[TASK OBJECTIVE] Copy every record exactly as it stands. Leave the pictures out.
────────
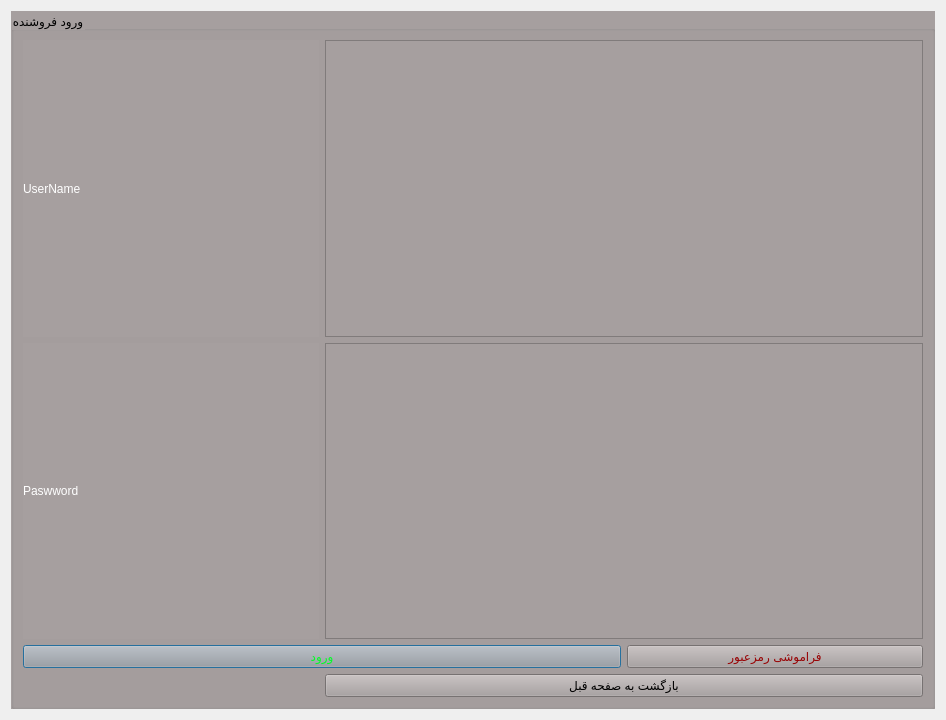
Above: Project_Ap/customerlogin.ui from AP-projects-4001/metagoofill before the change. Below: the same form after it.
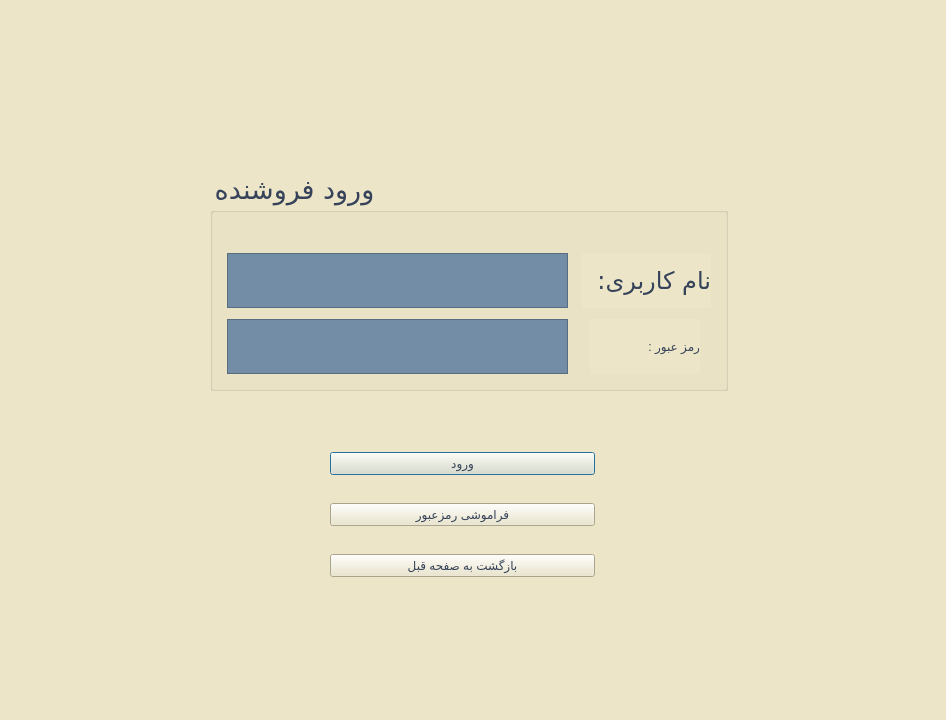
That is the form after the change.

Patch:
```diff
--- a/Project_Ap/customerlogin.ui
+++ b/Project_Ap/customerlogin.ui
@@ -13,77 +13,142 @@
   <property name="windowTitle">
    <string>Dialog</string>
   </property>
-  <layout class="QGridLayout" name="gridLayout">
-   <item row="0" column="0">
+  <property name="styleSheet">
+   <string notr="true">background-color: rgb(236, 229, 199);</string>
+  </property>
     <widget class="QGroupBox" name="groupBox">
+   <property name="geometry">
+    <rect>
+     <x>210</x>
+     <y>170</y>
+     <width>518</width>
+     <height>221</height>
+    </rect>
+   </property>
+   <property name="font">
+    <font>
+     <family>Lalezar</family>
+     <pointsize>20</pointsize>
+    </font>
+   </property>
      <property name="styleSheet">
-      <string notr="true">font: 28pt &quot;MS Shell Dlg 2&quot;;
-background-color: rgb(166, 159, 159);</string>
+    <string notr="true">background-color: rgb(236, 229, 199);
+color: rgb(53, 66, 89);</string>
      </property>
      <property name="title">
       <string>ورود فروشنده</string>
      </property>
-     <layout class="QGridLayout" name="gridLayout_2">
-      <item row="0" column="0">
+   <widget class="QTextEdit" name="textEdit_2">
+    <property name="geometry">
+     <rect>
+      <x>17</x>
+      <y>149</y>
+      <width>341</width>
+      <height>55</height>
+     </rect>
+    </property>
+    <property name="styleSheet">
+     <string notr="true">font: 12pt &quot;MS Shell Dlg 2&quot;;
+background-color: rgb(116, 141, 166);</string>
+    </property>
+   </widget>
+   <widget class="QLabel" name="label_2">
+    <property name="geometry">
+     <rect>
+      <x>380</x>
+      <y>149</y>
+      <width>110</width>
+      <height>55</height>
+     </rect>
+    </property>
+    <property name="styleSheet">
+     <string notr="true">color: rgb(53, 66, 89);
+font: 18pt &quot;Lalezar&quot;;
+</string>
+    </property>
+    <property name="text">
+     <string>رمز عبور :</string>
+    </property>
+   </widget>
        <widget class="QLabel" name="label">
+    <property name="geometry">
+     <rect>
+      <x>372</x>
+      <y>83</y>
+      <width>129</width>
+      <height>55</height>
+     </rect>
+    </property>
+    <property name="font">
+     <font>
+      <family>Lalezar</family>
+      <pointsize>18</pointsize>
+      <italic>false</italic>
+      <bold>false</bold>
+     </font>
+    </property>
         <property name="styleSheet">
-         <string notr="true">font: 24pt &quot;MS Shell Dlg 2&quot;;
-color: rgb(255, 255, 255);</string>
+     <string notr="true">color: rgb(53, 66, 89);
+font: 18pt &quot;Lalezar&quot;;
+</string>
         </property>
         <property name="text">
-         <string>UserName</string>
-        </property>
-       </widget>
-      </item>
-      <item row="0" column="1" colspan="2">
+     <string>نام کاربری:</string>
+    </property>
+   </widget>
        <widget class="QTextEdit" name="textEdit">
-        <property name="styleSheet">
-         <string notr="true">font: 12pt &quot;MS Shell Dlg 2&quot;;</string>
-        </property>
-       </widget>
-      </item>
-      <item row="1" column="0">
-       <widget class="QLabel" name="label_2">
+    <property name="geometry">
+     <rect>
+      <x>17</x>
+      <y>83</y>
+      <width>341</width>
+      <height>55</height>
+     </rect>
+    </property>
         <property name="styleSheet">
-         <string notr="true">font: 24pt &quot;MS Shell Dlg 2&quot;;
-color: rgb(255, 255, 255);</string>
-        </property>
-        <property name="text">
-         <string>Paswword</string>
-        </property>
-       </widget>
-      </item>
-      <item row="1" column="1" colspan="2">
-       <widget class="QTextEdit" name="textEdit_2">
-        <property name="styleSheet">
-         <string notr="true">font: 12pt &quot;MS Shell Dlg 2&quot;;</string>
-        </property>
-       </widget>
-      </item>
-      <item row="2" column="0" colspan="2">
+     <string notr="true">font: 12pt &quot;MS Shell Dlg 2&quot;;
+background-color: rgb(116, 141, 166);</string>
+    </property>
+   </widget>
+  </widget>
+  <widget class="QWidget" name="">
+   <property name="geometry">
+    <rect>
+     <x>330</x>
+     <y>430</y>
+     <width>265</width>
+     <height>171</height>
+    </rect>
+   </property>
+   <layout class="QVBoxLayout" name="verticalLayout">
+    <item>
        <widget class="QPushButton" name="pushButton">
         <property name="styleSheet">
-         <string notr="true">font: 20pt &quot;MS Shell Dlg 2&quot;;
-color: rgb(0, 255, 38);</string>
+       <string notr="true">font: 12pt &quot;Lalezar&quot;;
+color: rgb(53, 66, 89);</string>
         </property>
         <property name="text">
          <string>ورود</string>
         </property>
        </widget>
       </item>
-      <item row="2" column="2">
+    <item>
        <widget class="QPushButton" name="pushButton_2">
         <property name="styleSheet">
-         <string notr="true">font: 20pt &quot;MS Shell Dlg 2&quot;;
-color: rgb(152, 4, 6);</string>
+       <string notr="true">font: 12pt &quot;Lalezar&quot;;
+color: rgb(53, 66, 89);</string>
         </property>
         <property name="text">
          <string>فراموشی رمزعبور</string>
         </property>
        </widget>
       </item>
-      <item row="3" column="1" colspan="2">
+    <item>
        <widget class="QPushButton" name="pushButton_3">
+      <property name="styleSheet">
+       <string notr="true">font: 12pt &quot;Lalezar&quot;;
+color: rgb(53, 66, 89);</string>
+      </property>
         <property name="text">
          <string>بازگشت به صفحه قبل</string>
         </property>
@@ -91,8 +156,6 @@
       </item>
      </layout>
     </widget>
-   </item>
-  </layout>
  </widget>
  <resources/>
  <connections/>
```
Lines whose indentation alone changed are shown as unchanged.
────────
[REPLY]
Above: Project_Ap/customerlogin.ui from AP-projects-4001/metagoofill before the change. Below: the same form after it.
That is the form after the change.

Patch:
```diff
--- a/Project_Ap/customerlogin.ui
+++ b/Project_Ap/customerlogin.ui
@@ -13,77 +13,142 @@
   <property name="windowTitle">
    <string>Dialog</string>
   </property>
-  <layout class="QGridLayout" name="gridLayout">
-   <item row="0" column="0">
+  <property name="styleSheet">
+   <string notr="true">background-color: rgb(236, 229, 199);</string>
+  </property>
     <widget class="QGroupBox" name="groupBox">
+   <property name="geometry">
+    <rect>
+     <x>210</x>
+     <y>170</y>
+     <width>518</width>
+     <height>221</height>
+    </rect>
+   </property>
+   <property name="font">
+    <font>
+     <family>Lalezar</family>
+     <pointsize>20</pointsize>
+    </font>
+   </property>
      <property name="styleSheet">
-      <string notr="true">font: 28pt &quot;MS Shell Dlg 2&quot;;
-background-color: rgb(166, 159, 159);</string>
+    <string notr="true">background-color: rgb(236, 229, 199);
+color: rgb(53, 66, 89);</string>
      </property>
      <property name="title">
       <string>ورود فروشنده</string>
      </property>
-     <layout class="QGridLayout" name="gridLayout_2">
-      <item row="0" column="0">
+   <widget class="QTextEdit" name="textEdit_2">
+    <property name="geometry">
+     <rect>
+      <x>17</x>
+      <y>149</y>
+      <width>341</width>
+      <height>55</height>
+     </rect>
+    </property>
+    <property name="styleSheet">
+     <string notr="true">font: 12pt &quot;MS Shell Dlg 2&quot;;
+background-color: rgb(116, 141, 166);</string>
+    </property>
+   </widget>
+   <widget class="QLabel" name="label_2">
+    <property name="geometry">
+     <rect>
+      <x>380</x>
+      <y>149</y>
+      <width>110</width>
+      <height>55</height>
+     </rect>
+    </property>
+    <property name="styleSheet">
+     <string notr="true">color: rgb(53, 66, 89);
+font: 18pt &quot;Lalezar&quot;;
+</string>
+    </property>
+    <property name="text">
+     <string>رمز عبور :</string>
+    </property>
+   </widget>
        <widget class="QLabel" name="label">
+    <property name="geometry">
+     <rect>
+      <x>372</x>
+      <y>83</y>
+      <width>129</width>
+      <height>55</height>
+     </rect>
+    </property>
+    <property name="font">
+     <font>
+      <family>Lalezar</family>
+      <pointsize>18</pointsize>
+      <italic>false</italic>
+      <bold>false</bold>
+     </font>
+    </property>
         <property name="styleSheet">
-         <string notr="true">font: 24pt &quot;MS Shell Dlg 2&quot;;
-color: rgb(255, 255, 255);</string>
+     <string notr="true">color: rgb(53, 66, 89);
+font: 18pt &quot;Lalezar&quot;;
+</string>
         </property>
         <property name="text">
-         <string>UserName</string>
-        </property>
-       </widget>
-      </item>
-      <item row="0" column="1" colspan="2">
+     <string>نام کاربری:</string>
+    </property>
+   </widget>
        <widget class="QTextEdit" name="textEdit">
-        <property name="styleSheet">
-         <string notr="true">font: 12pt &quot;MS Shell Dlg 2&quot;;</string>
-        </property>
-       </widget>
-      </item>
-      <item row="1" column="0">
-       <widget class="QLabel" name="label_2">
+    <property name="geometry">
+     <rect>
+      <x>17</x>
+      <y>83</y>
+      <width>341</width>
+      <height>55</height>
+     </rect>
+    </property>
         <property name="styleSheet">
-         <string notr="true">font: 24pt &quot;MS Shell Dlg 2&quot;;
-color: rgb(255, 255, 255);</string>
-        </property>
-        <property name="text">
-         <string>Paswword</string>
-        </property>
-       </widget>
-      </item>
-      <item row="1" column="1" colspan="2">
-       <widget class="QTextEdit" name="textEdit_2">
-        <property name="styleSheet">
-         <string notr="true">font: 12pt &quot;MS Shell Dlg 2&quot;;</string>
-        </property>
-       </widget>
-      </item>
-      <item row="2" column="0" colspan="2">
+     <string notr="true">font: 12pt &quot;MS Shell Dlg 2&quot;;
+background-color: rgb(116, 141, 166);</string>
+    </property>
+   </widget>
+  </widget>
+  <widget class="QWidget" name="">
+   <property name="geometry">
+    <rect>
+     <x>330</x>
+     <y>430</y>
+     <width>265</width>
+     <height>171</height>
+    </rect>
+   </property>
+   <layout class="QVBoxLayout" name="verticalLayout">
+    <item>
        <widget class="QPushButton" name="pushButton">
         <property name="styleSheet">
-         <string notr="true">font: 20pt &quot;MS Shell Dlg 2&quot;;
-color: rgb(0, 255, 38);</string>
+       <string notr="true">font: 12pt &quot;Lalezar&quot;;
+color: rgb(53, 66, 89);</string>
         </property>
         <property name="text">
          <string>ورود</string>
         </property>
        </widget>
       </item>
-      <item row="2" column="2">
+    <item>
        <widget class="QPushButton" name="pushButton_2">
         <property name="styleSheet">
-         <string notr="true">font: 20pt &quot;MS Shell Dlg 2&quot;;
-color: rgb(152, 4, 6);</string>
+       <string notr="true">font: 12pt &quot;Lalezar&quot;;
+color: rgb(53, 66, 89);</string>
         </property>
         <property name="text">
          <string>فراموشی رمزعبور</string>
         </property>
        </widget>
       </item>
-      <item row="3" column="1" colspan="2">
+    <item>
        <widget class="QPushButton" name="pushButton_3">
+      <property name="styleSheet">
+       <string notr="true">font: 12pt &quot;Lalezar&quot;;
+color: rgb(53, 66, 89);</string>
+      </property>
         <property name="text">
          <string>بازگشت به صفحه قبل</string>
         </property>
@@ -91,8 +156,6 @@
       </item>
      </layout>
     </widget>
-   </item>
-  </layout>
  </widget>
  <resources/>
  <connections/>
```
Lines whose indentation alone changed are shown as unchanged.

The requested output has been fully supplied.